DATA IN THIS EXERCISE below:

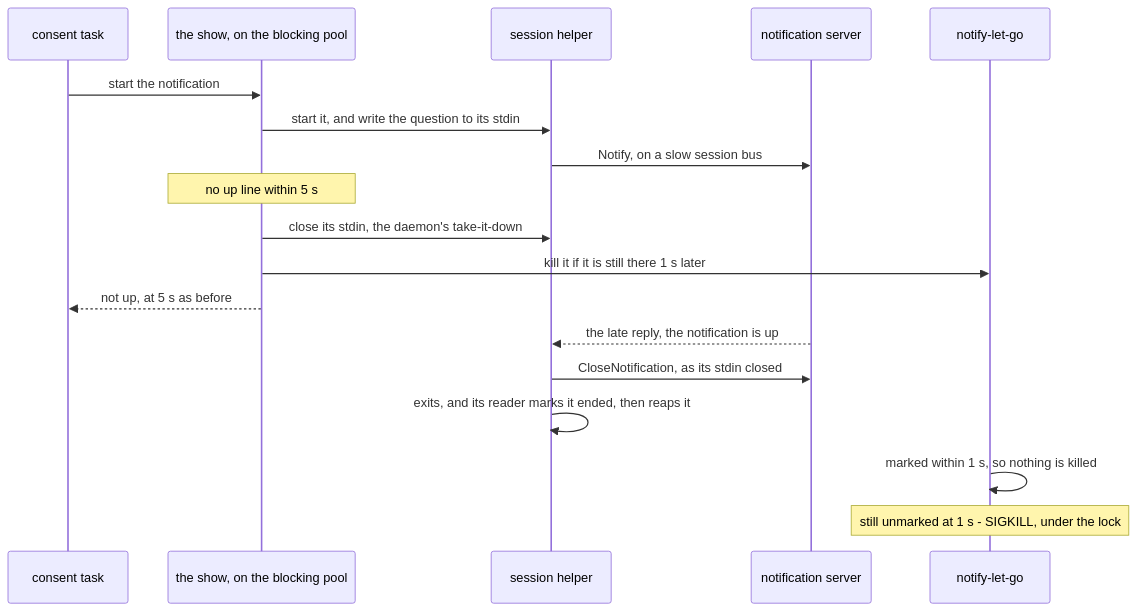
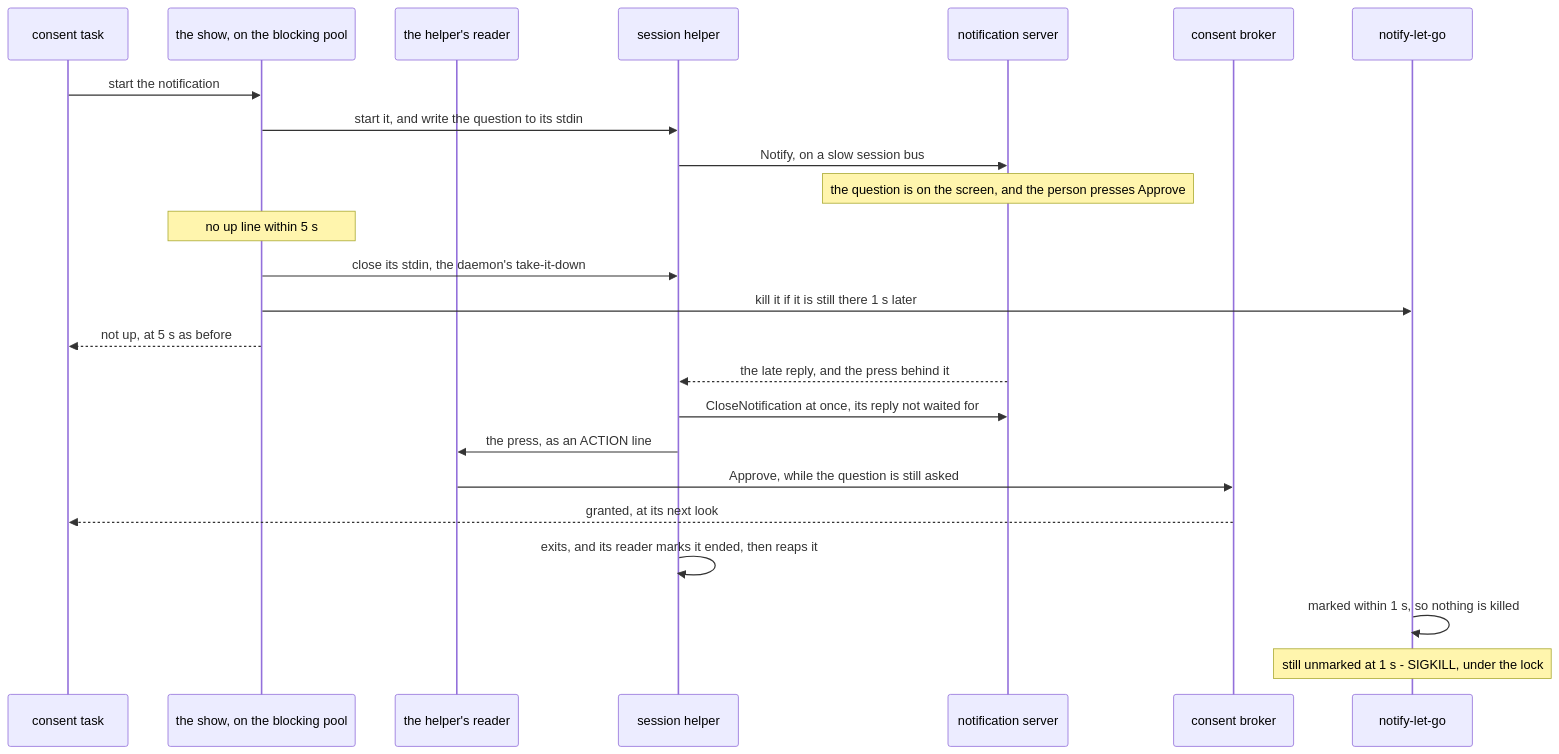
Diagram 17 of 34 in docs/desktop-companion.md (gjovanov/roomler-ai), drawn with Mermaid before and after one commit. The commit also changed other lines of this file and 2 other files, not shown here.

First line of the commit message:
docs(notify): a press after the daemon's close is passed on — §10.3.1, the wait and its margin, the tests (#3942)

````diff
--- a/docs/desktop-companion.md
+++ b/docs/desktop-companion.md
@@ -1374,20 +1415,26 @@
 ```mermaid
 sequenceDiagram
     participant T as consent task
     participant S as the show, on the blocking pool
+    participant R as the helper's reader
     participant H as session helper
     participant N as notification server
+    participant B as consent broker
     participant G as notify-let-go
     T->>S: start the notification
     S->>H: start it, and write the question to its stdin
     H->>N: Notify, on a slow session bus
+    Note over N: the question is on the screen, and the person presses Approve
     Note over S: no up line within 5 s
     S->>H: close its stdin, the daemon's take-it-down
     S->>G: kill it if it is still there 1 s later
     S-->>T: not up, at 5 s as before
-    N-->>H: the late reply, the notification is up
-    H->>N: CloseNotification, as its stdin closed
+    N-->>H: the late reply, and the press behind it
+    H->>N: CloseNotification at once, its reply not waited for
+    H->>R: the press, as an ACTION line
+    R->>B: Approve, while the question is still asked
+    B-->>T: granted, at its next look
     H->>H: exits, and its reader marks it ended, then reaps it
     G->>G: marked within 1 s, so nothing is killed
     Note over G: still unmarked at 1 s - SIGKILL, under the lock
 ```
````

End of DATA IN THIS EXERCISE.
DATA IN THIS EXERCISE below:

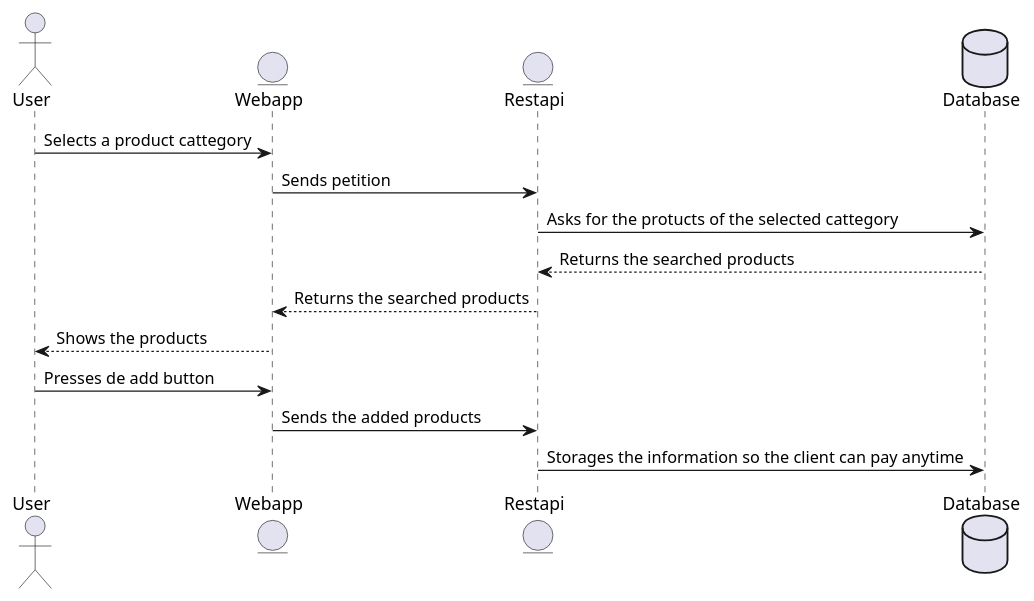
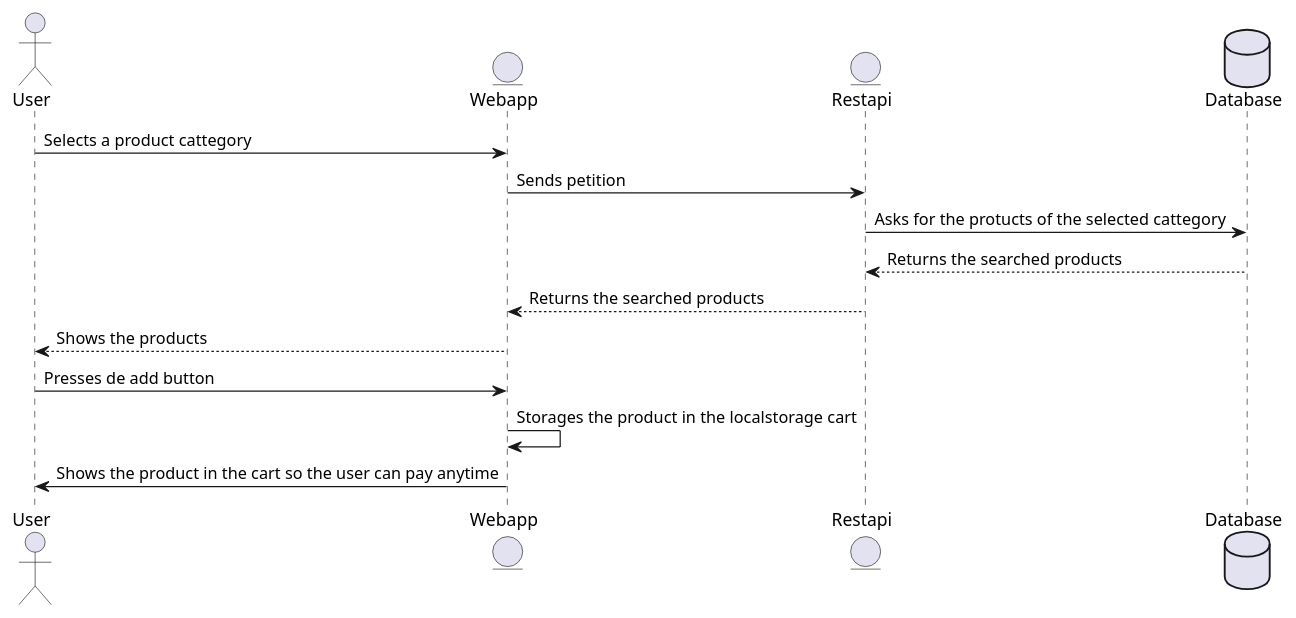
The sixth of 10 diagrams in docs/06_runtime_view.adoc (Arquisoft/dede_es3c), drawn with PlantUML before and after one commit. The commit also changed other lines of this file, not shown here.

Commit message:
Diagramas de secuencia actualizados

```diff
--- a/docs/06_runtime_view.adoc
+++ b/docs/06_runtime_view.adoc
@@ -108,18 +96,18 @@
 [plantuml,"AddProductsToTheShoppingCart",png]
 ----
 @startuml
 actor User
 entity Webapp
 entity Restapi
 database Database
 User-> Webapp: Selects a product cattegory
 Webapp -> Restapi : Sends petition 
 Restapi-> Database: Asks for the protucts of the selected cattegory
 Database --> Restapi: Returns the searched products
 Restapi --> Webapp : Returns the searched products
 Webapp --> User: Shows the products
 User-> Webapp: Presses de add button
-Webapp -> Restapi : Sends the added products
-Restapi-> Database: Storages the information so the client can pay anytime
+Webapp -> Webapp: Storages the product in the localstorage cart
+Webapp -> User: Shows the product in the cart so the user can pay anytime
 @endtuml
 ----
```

End of DATA IN THIS EXERCISE.

TASK DIRECTIONS →
Check each line of the data above, and please copy the ones in which the string "anytime" occurs.

ANSWER SPACE →
-Restapi-> Database: Storages the information so the client can pay anytime
+Webapp -> User: Shows the product in the cart so the user can pay anytime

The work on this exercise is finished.